A High Court judge heard that a young teenage girl in secure care wished to return home to her foster family with whom she had lived with since she was placed in their care at five weeks’ old.
The placement had dramatically broken down when she had made an allegation against the foster parents. Four subsequent foster placements had broken down, said counsel for the CFA, and the girl was deemed so disturbed that she went into secure care. This was quite a significant step for such a young child, he said. In the meantime the allegation had been investigated and was found to be unfounded. However, the CFA had residual concerns about aspects of the foster family’s care.
Counsel for the CFA told the court that the teenager’s rate of progress in secure care was not optimal. While it was thought this was maybe due to stress or a level of maturity, “it [secure care] didn’t take as well as expected.” This brought up the question of a forward plan.
When the decision had been made to discharge her back into the care of her foster family “she embraced it like nothing else,” said counsel for the CFA, and improved dramatically. While her foster parents were happy to have her back, the unresolved question remained regarding the capacity of the family to deal with the child.
“A capacity assessment must be carried out,” he said. “However that needed to be balanced with [a young teenager] who has had a bad time, who did not progress in secure care, but was now on the road back to the foster parents whom she loved.” The GAL had expressed concerns about the slowing down of the transition. The child wanted to know when she was finishing up with secure care and High Court proceedings. “The GAL is right, we need to get on with this,” said CFA counsel.
The barrister for the GAL told the court: “We now need to know when a full paediatric assessment and neuro-assessment will take place, as well as a cognitive assessment, and parental capacity assessment of the foster parents. This needs to be accelerated, this is an extraordinary case, she is their child; they are her parents in the real world. If we can have some feedback within a week; as to when the matters are going to go ahead, and if not, what the difficulties are.”

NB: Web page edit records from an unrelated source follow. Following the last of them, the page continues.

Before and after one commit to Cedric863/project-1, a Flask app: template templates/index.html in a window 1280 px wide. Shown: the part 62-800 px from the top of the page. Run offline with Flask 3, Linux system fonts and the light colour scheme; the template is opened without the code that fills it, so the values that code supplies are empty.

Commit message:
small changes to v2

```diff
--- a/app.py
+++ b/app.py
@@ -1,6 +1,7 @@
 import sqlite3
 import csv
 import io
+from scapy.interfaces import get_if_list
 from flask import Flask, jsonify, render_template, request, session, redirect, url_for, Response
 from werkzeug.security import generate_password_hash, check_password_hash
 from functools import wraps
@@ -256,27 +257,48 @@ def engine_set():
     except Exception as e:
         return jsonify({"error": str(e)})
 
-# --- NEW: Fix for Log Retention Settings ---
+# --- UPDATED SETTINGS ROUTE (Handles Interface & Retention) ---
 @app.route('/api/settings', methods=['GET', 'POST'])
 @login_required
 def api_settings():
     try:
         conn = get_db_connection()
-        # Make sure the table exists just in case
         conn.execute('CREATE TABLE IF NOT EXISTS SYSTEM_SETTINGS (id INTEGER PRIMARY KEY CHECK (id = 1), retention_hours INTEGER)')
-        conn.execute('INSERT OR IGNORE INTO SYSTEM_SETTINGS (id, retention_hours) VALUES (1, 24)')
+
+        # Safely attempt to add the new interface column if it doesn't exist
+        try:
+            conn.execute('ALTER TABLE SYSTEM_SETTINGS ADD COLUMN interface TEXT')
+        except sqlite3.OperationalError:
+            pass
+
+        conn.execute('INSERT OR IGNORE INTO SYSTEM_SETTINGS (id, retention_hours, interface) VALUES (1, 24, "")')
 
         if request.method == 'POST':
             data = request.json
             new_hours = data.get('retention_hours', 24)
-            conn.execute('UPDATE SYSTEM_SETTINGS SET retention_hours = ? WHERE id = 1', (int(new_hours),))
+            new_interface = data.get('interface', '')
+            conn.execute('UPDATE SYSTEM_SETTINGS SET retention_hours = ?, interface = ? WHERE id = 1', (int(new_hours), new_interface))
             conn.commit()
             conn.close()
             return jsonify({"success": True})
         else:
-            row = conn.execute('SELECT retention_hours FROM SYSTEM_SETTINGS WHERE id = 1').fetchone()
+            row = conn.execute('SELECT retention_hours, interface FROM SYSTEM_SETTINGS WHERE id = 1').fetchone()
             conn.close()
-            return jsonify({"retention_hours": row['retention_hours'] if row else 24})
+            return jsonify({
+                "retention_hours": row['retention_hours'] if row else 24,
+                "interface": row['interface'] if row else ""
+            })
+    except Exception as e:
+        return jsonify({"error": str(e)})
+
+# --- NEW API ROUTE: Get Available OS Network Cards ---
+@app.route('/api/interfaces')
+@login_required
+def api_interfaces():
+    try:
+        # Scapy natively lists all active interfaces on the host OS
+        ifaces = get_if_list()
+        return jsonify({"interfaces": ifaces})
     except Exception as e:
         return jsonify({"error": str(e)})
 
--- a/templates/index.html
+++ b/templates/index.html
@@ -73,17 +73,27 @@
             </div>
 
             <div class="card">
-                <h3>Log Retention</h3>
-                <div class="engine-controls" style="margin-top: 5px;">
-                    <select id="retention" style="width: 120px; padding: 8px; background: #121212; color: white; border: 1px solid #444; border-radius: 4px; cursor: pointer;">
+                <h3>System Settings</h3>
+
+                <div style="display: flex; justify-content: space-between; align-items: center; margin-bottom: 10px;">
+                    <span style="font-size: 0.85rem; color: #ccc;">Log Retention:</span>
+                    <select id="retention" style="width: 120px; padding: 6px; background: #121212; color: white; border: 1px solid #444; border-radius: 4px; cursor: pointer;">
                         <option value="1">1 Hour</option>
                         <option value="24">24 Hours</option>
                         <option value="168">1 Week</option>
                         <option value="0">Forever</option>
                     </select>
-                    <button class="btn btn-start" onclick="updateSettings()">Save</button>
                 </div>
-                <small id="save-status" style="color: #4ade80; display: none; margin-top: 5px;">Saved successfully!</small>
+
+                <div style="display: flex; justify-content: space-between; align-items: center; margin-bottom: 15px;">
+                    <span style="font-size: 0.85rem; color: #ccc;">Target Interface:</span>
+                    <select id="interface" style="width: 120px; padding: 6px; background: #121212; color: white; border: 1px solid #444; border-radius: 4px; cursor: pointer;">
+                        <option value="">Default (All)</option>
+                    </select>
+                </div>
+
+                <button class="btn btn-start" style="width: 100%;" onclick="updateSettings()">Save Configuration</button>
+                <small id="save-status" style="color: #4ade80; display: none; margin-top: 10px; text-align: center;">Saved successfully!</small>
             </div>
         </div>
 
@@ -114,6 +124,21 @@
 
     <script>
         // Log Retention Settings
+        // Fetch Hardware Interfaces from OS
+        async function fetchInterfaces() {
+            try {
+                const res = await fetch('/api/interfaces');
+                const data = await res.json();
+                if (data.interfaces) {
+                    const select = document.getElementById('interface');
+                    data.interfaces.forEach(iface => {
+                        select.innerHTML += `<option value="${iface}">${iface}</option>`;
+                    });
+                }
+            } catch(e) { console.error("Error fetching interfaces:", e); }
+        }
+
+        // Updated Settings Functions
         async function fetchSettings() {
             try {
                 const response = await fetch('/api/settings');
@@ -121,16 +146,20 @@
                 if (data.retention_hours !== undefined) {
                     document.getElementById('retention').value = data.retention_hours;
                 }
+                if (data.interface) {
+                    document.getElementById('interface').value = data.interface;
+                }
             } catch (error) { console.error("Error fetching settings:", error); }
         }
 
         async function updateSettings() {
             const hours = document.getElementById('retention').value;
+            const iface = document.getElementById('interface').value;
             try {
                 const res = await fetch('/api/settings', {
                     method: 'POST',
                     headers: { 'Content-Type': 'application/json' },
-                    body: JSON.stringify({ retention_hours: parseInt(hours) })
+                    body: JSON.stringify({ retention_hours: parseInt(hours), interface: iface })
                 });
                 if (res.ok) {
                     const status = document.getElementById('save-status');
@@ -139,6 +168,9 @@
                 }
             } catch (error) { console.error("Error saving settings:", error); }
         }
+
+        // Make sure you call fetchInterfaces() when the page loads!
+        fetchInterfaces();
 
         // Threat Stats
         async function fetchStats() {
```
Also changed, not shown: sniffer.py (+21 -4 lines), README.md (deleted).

The judge put the matter back for two weeks. In the meantime, all parties needed to have some discussion with the foster parents and the child, said the judge.
“There needs to be a plan, while she really wants to go back, there is a flavour about the sort of complaint she was making, I know you say it was unfounded, she alleges they spoke roughly to her at a minimum. It seems to me that there seems to be some work done if she does go back, that she is spoken to with respect and she needs to reciprocate that, that it is done in a sensitive way,” said the judge.
The judge felt that perhaps the child resented being in care and that her trust needed to be built up. She suggested bringing her to court to explain things to her in front of her foster parents: “So she knows she is very important and we will facilitate her, after the assessments.”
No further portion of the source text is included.